Work task -> In this exercise, the entries below include pictures. Repeat exactly the lines from the line with "- 11*; JUnit_" to the line with "bool Unhook = false;", including both, but without the pictures.

== Records supplied

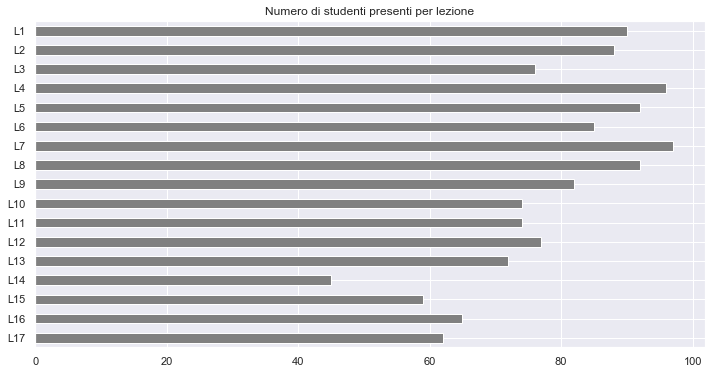
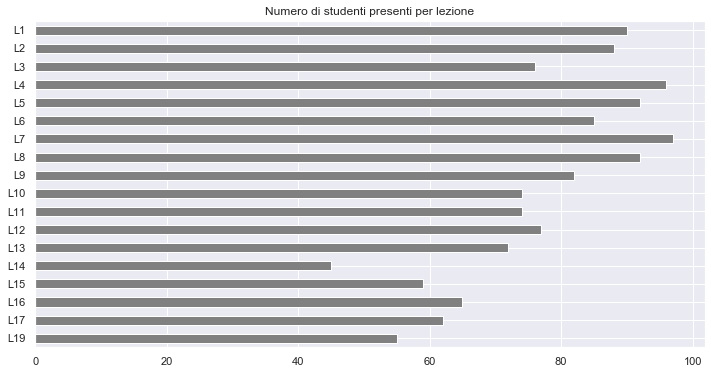
Last lecture

diff --git a/sito/diario.rst b/sito/diario.rst
@@ -75,7 +75,7 @@ facoltative*.
    +-------+------------+--------------------------------------------------------------+-------------------------------------------------------------------------+
    | 18    | Ven 13/12  | Specifiche                                                   | PDJ 9; `H 18`_                                                          |
    +-------+------------+--------------------------------------------------------------+-------------------------------------------------------------------------+
-   | 19    | Mar 17/12  | Testing e debugging                                          | PDJ 10 *1 - 6*.                                                         |
+   | 19    | Mar 17/12  | Testing e debugging                                          | PDJ 10 *1 - 6*.; `Rice Theorem`_                                        |
    |       |            |                                                              +-------------------------------------------------------------------------+
    | 20    | Ven 20/12  |                                                              | PDJ 10 *7 - 11*; JUnit_                                                 |
    +-------+------------+--------------------------------------------------------------+-------------------------------------------------------------------------+
@@ -135,6 +135,7 @@ facoltative*.
 .. _H 18: https://github.com/prog2-unimi/handouts/tree/master/src/it/unimi/di/prog2/l18/digraph
 
 .. _JUnit: https://junit.org/
+.. _Rice Theorem: https://www.dcc.fc.up.pt/~acm/ricep.pdf
 
 .. admonition:: Nota bene
    :class: alert alert-secondary

diff --git a/sito/frequenze.md b/sito/frequenze.md
@@ -8,7 +8,7 @@ Questa pagina contiene una analisi *aggregata* delle informazioni riguardanti la
 
 Il primo grafico riporta il numero assoluto di studenti presenti 
 per ciascuna lezione che si è svolta alla data odierna, in media
-sono stati presenti **78.0** (σ=14.43) studenti.
+sono stati presenti **76.72** (σ=15.01) studenti.
 
 
 
@@ -46,6 +46,15 @@ Risulta interessante *classificare* i pattern di presenza, cercando di dedurre d
 
 Tale classificazione è evidentemente arbitraria, ma offre nondimeno una ragionevole interpretazione dei dati raccolti. Il grafico seguente mostra le frequenze dei vari tipi di studenti.
 
+    /Users/santini/.local/share/dir-venv/f9ff2d2596abdb66cb97e5ab34e93dbb-drafts/lib/python3.7/site-packages/ipykernel_launcher.py:5: FutureWarning: 
+    Passing list-likes to .loc or [] with any missing label will raise
+    KeyError in the future, you can use .reindex() as an alternative.
+    
+    See the documentation here:
+    https://pandas.pydata.org/pandas-docs/stable/user_guide/indexing.html#deprecate-loc-reindex-listlike
+      """
 
-![png](frequenze_files/frequenze_15_0.png)
+
+
+![png](frequenze_files/frequenze_15_1.png)
 
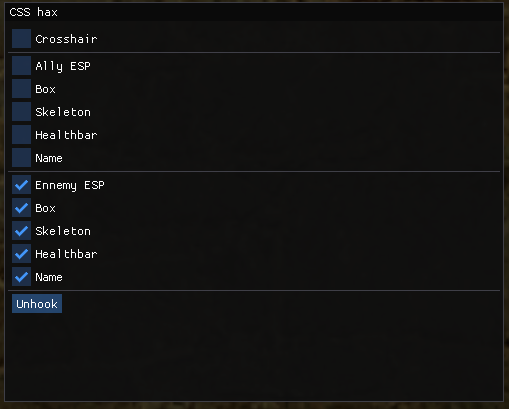
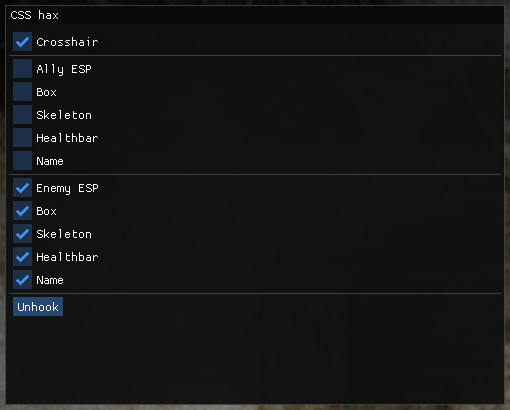
typo

diff --git a/ImGuiExternal/Source.cpp b/ImGuiExternal/Source.cpp
@@ -7,15 +7,15 @@ LPCSTR TargetProcess = "hl2.exe";
 bool ShowMenu = false;
 bool Unhook = false;
 bool ally_esp = false;
-bool ennemy_esp = true;
+bool enemy_esp = true;
 bool ally_box = false;
-bool ennemy_box = true;
+bool enemy_box = true;
 bool ally_skeleton = false;
-bool ennemy_skeleton = true;
+bool enemy_skeleton = true;
 bool ally_esp_health_bar = false;
-bool ennemy_esp_health_bar = true;
+bool enemy_esp_health_bar = true;
 bool ally_name = false;
-bool ennemy_name = true;
+bool enemy_name = true;
 bool crosshair = true;
 bool ImGui_Initialised = false;
 bool CreateConsole = false;
@@ -38,7 +38,7 @@ void Draw() {
 	RGBA Cyan = { 0, 231, 255, 255 };
 	if (crosshair) DrawCircleFilled(Process::WindowWidth/2, Process::WindowHeight/2, 3, &Cyan);
 
-	if (!ally_esp && !ennemy_esp) {
+	if (!ally_esp && !enemy_esp) {
 		return;
 	}
 
@@ -115,19 +115,19 @@ void Draw() {
 		
 
 		RGBA color = { 255, 255, 255, 255 };
-		if ((ent_team == localplayer_team && ally_box) || (ent_team != localplayer_team && ennemy_box)) {
+		if ((ent_team == localplayer_team && ally_box) || (ent_team != localplayer_team && enemy_box)) {
 			DrawEspBox2D(w2s_absOrigin, w2s_headpos, &color, 1);
 		}
 
-		if ((ent_team == localplayer_team && ally_name) || (ent_team != localplayer_team && ennemy_name)) {
+		if ((ent_team == localplayer_team && ally_name) || (ent_team != localplayer_team && enemy_name)) {
 			DrawNameTag(w2s_absOrigin, w2s_headpos, name);
 		}
 
-		if ((ent_team == localplayer_team && ally_esp_health_bar) || (ent_team != localplayer_team && ennemy_esp_health_bar)) {
+		if ((ent_team == localplayer_team && ally_esp_health_bar) || (ent_team != localplayer_team && enemy_esp_health_bar)) {
 			DrawHealthBar(w2s_absOrigin, w2s_headpos, health);
 		}
 
-		if ((ent_team == localplayer_team && ally_skeleton) || (ent_team != localplayer_team && ennemy_skeleton)) {
+		if ((ent_team == localplayer_team && ally_skeleton) || (ent_team != localplayer_team && enemy_skeleton)) {
 			DrawBones(bonematrix_addr, &color, 1);
 		}
 	}
@@ -147,11 +147,11 @@ void DrawMenu() {
 	ImGui::Checkbox("Name##ally", &ally_name);
 
 	ImGui::Separator();
-	ImGui::Checkbox("Ennemy ESP", &ennemy_esp);
-	ImGui::Checkbox("Box##ennemy", &ennemy_box);
-	ImGui::Checkbox("Skeleton##ennemy", &ennemy_skeleton);
-	ImGui::Checkbox("Healthbar##ennemy", &ennemy_esp_health_bar);
-	ImGui::Checkbox("Name##ennemy", &ennemy_name);
+	ImGui::Checkbox("Enemy ESP", &enemy_esp);
+	ImGui::Checkbox("Box##enemy", &enemy_box);
+	ImGui::Checkbox("Skeleton##enemy", &enemy_skeleton);
+	ImGui::Checkbox("Healthbar##enemy", &enemy_esp_health_bar);
+	ImGui::Checkbox("Name##enemy", &enemy_name);
 
 	ImGui::Separator();
 	if (ImGui::Button("Unhook")) {

diff --git a/README.md b/README.md
@@ -6,7 +6,7 @@ Also i only use RPM so i don't write anything to the game, i still open a handle
 The code isn't very good nor optimized but at least i have the good offsets.<br>
 
 # Features
-* Ally/Ennemy ESP
+* Ally/Enemy ESP
 * Skeleton ESP
 * Box ESP
 * Healthbar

====

Answer ->
    | 20    | Ven 20/12  |                                                              | PDJ 10 *7 - 11*; JUnit_                                                 |
    +-------+------------+--------------------------------------------------------------+-------------------------------------------------------------------------+
@@ -135,6 +135,7 @@ facoltative*.
 .. _H 18: https://github.com/prog2-unimi/handouts/tree/master/src/it/unimi/di/prog2/l18/digraph
 
 .. _JUnit: https://junit.org/
+.. _Rice Theorem: https://www.dcc.fc.up.pt/~acm/ricep.pdf
 
 .. admonition:: Nota bene
    :class: alert alert-secondary

diff --git a/sito/frequenze.md b/sito/frequenze.md
@@ -8,7 +8,7 @@ Questa pagina contiene una analisi *aggregata* delle informazioni riguardanti la
 
 Il primo grafico riporta il numero assoluto di studenti presenti 
 per ciascuna lezione che si è svolta alla data odierna, in media
-sono stati presenti **78.0** (σ=14.43) studenti.
+sono stati presenti **76.72** (σ=15.01) studenti.
 
 
 
@@ -46,6 +46,15 @@ Risulta interessante *classificare* i pattern di presenza, cercando di dedurre d
 
 Tale classificazione è evidentemente arbitraria, ma offre nondimeno una ragionevole interpretazione dei dati raccolti. Il grafico seguente mostra le frequenze dei vari tipi di studenti.
 
+    /Users/santini/.local/share/dir-venv/f9ff2d2596abdb66cb97e5ab34e93dbb-drafts/lib/python3.7/site-packages/ipykernel_launcher.py:5: FutureWarning: 
+    Passing list-likes to .loc or [] with any missing label will raise
+    KeyError in the future, you can use .reindex() as an alternative.
+    
+    See the documentation here:
+    https://pandas.pydata.org/pandas-docs/stable/user_guide/indexing.html#deprecate-loc-reindex-listlike
+      """
 
-![png](frequenze_files/frequenze_15_0.png)
+
+
+![png](frequenze_files/frequenze_15_1.png)
 
typo

diff --git a/ImGuiExternal/Source.cpp b/ImGuiExternal/Source.cpp
@@ -7,15 +7,15 @@ LPCSTR TargetProcess = "hl2.exe";
 bool ShowMenu = false;
 bool Unhook = false;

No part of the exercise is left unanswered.